WORK ORDER:
Copy each line below in which the string "torch" occurs.

DATA UNDER STUDY:
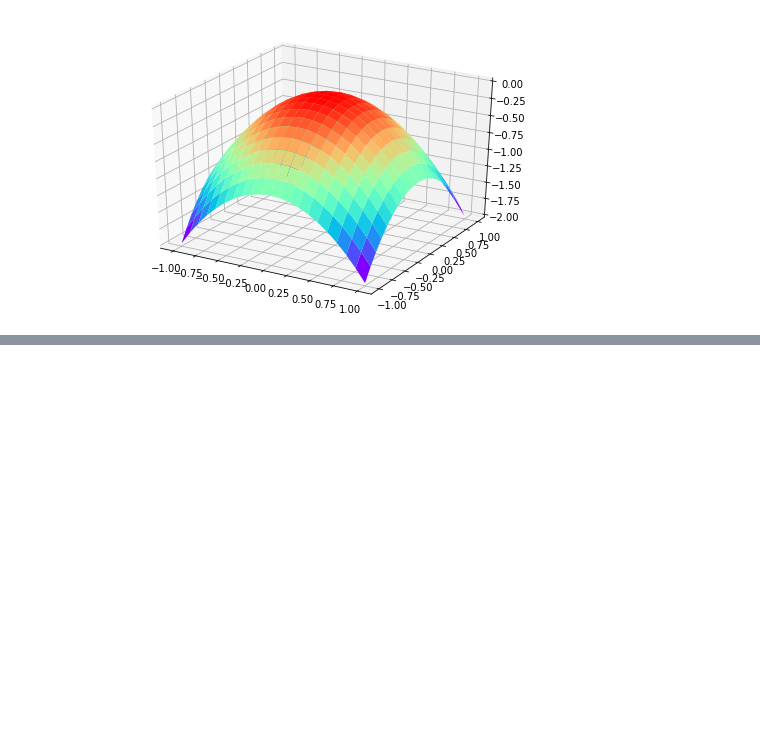
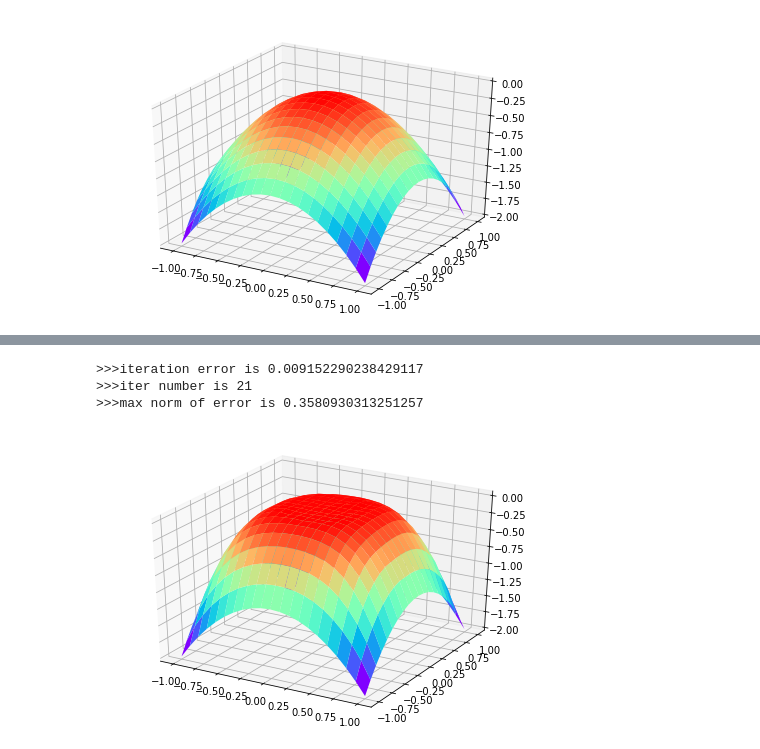
Before and after one commit to wqiu96/summer_project, a Jupyter notebook: src/value_iter_dirichlet_1d_v02.ipynb, the cells around one changed output, grey strips where cells are left out. Drawn from its saved outputs; the diff is of its cells as text; code cells hidden in the pictures; blank space fills up the shorter version.

```diff
--- a/src/value_iter_dirichlet_1d_v02.ipynb
+++ b/src/value_iter_dirichlet_1d_v02.ipynb
@@ -348,0 +392,17 @@ print('>>>max norm of error is ' + str(np.max(np.abs(Z-Z1))))
+# %%
+figure = plt.figure()
+axes = Axes3D(figure)
+X1 = pde1.x_space
+X2 = pde1.x_space
+X1, X2 = np.meshgrid(X1, X2)
+Z1 = pde1.s_val
+Z = -(X1)**2 - (X2)**2
+axes.plot_surface(X1, X2, Z1,cmap='rainbow')
+print('>>>iteration error is ' + str(err))
+print('>>>iter number is ' + str(n_iter))
+print('>>>max norm of error is ' + str(np.max(np.abs(Z-Z1))))
+# %% [output]
+>>>iteration error is 0.009152290238429117
+>>>iter number is 21
+>>>max norm of error is 0.3580930313251257
+[figure, added]
```
Also changed, not shown: parts of 8 cells of this notebook.
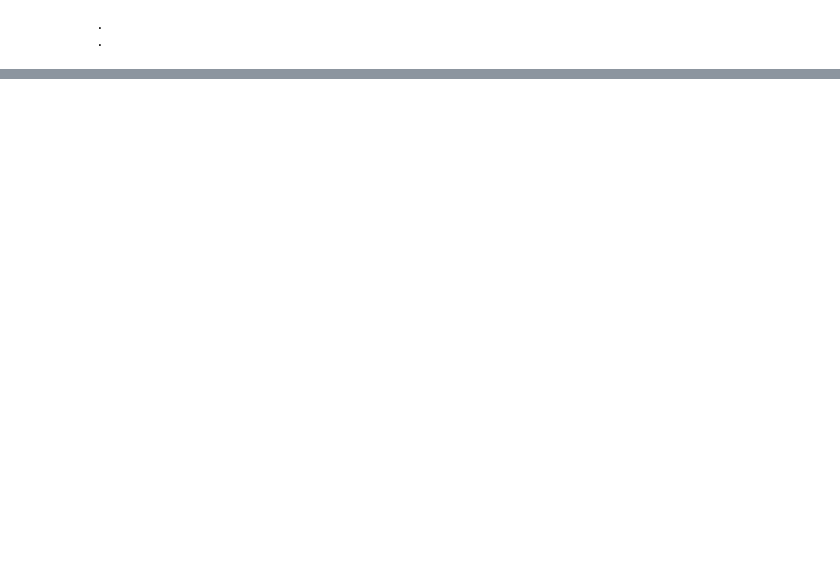
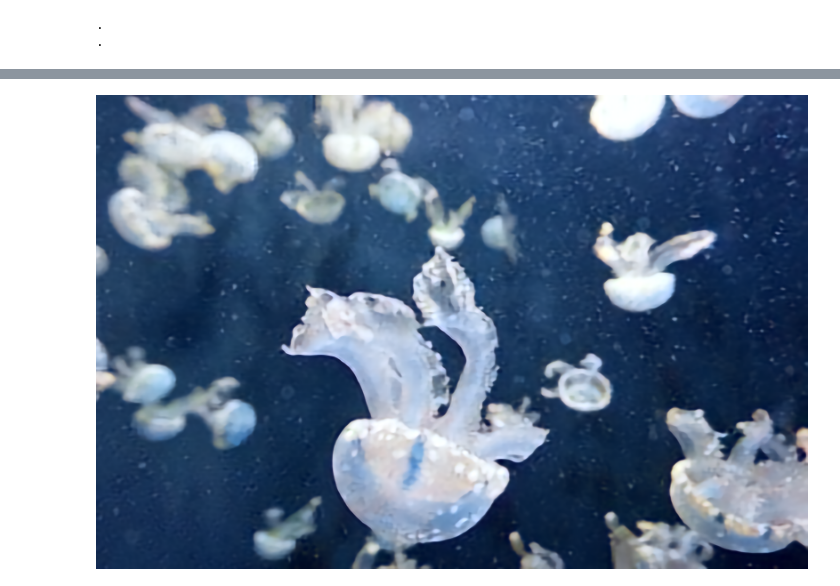
Before and after one commit to itsnarsi/1WeStar, a Jupyter notebook: prep_decoder.ipynb, the cells around one changed output, grey strips where cells are left out. Saved outputs shown, nothing was run; the diff lists cells and outputs as text; code cells hidden in the pictures; blank space fills up the shorter version.

```diff
--- a/prep_decoder.ipynb
+++ b/prep_decoder.ipynb
@@ -239,0 +223,19 @@ torch.save(en_model.state_dict(), "/home/cibitaw1/local/1WeStar/weights/submissi
+# %%
+de_model = Decoder()
+check_point_file = "/media/cibitaw1/DATA/SP2020/compressACT/weights/"+\
+"QuantACTShuffleV7_exp01/checkpoint.pth.tar"
+checkpoint = torch.load(check_point_file)
+de_model.load_state_dict(checkpoint['state_dict'], strict = False)
+de_model.cuda()
+print('.')
+
+en_model = Encoder()
+check_point_file = "/media/cibitaw1/DATA/SP2020/compressACT/weights/"+\
+"QuantACTShuffleV7_exp01/checkpoint.pth.tar"
+checkpoint = torch.load(check_point_file)
+en_model.load_state_dict(checkpoint['state_dict'], strict = False)
+en_model.cuda()
+print('.')
+torch.save(de_model.state_dict(), "/home/cibitaw1/local/1WeStar/weights/submission_weights/decode.pth")
+torch.save(de_model.state_dict(), "/home/cibitaw1/local/1WeStar/submission_package/decode.pth")
+torch.save(en_model.state_dict(), "/home/cibitaw1/local/1WeStar/weights/submission_weights/encode.pth")
@@ -458,3 +453,7 @@ for img in tqdm(imgs):
     metadata.add_text("h", str(I.size[1]))
     img_name = os.path.join(dst_fldr, img.split(os.sep)[-1])
     Enout.save(img_name, pnginfo=metadata)
+# %%
+Iout
+# %% [output]
+[figure, added]
```
Also changed, not shown: parts of 5 cells of this notebook, 6 other files.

RESULT OF THIS EXERCISE:
@@ -239,0 +223,19 @@ torch.save(en_model.state_dict(), "/home/cibitaw1/local/1WeStar/weights/submissi
+checkpoint = torch.load(check_point_file)
+checkpoint = torch.load(check_point_file)
+torch.save(de_model.state_dict(), "/home/cibitaw1/local/1WeStar/weights/submission_weights/decode.pth")
+torch.save(de_model.state_dict(), "/home/cibitaw1/local/1WeStar/submission_package/decode.pth")
+torch.save(en_model.state_dict(), "/home/cibitaw1/local/1WeStar/weights/submission_weights/encode.pth")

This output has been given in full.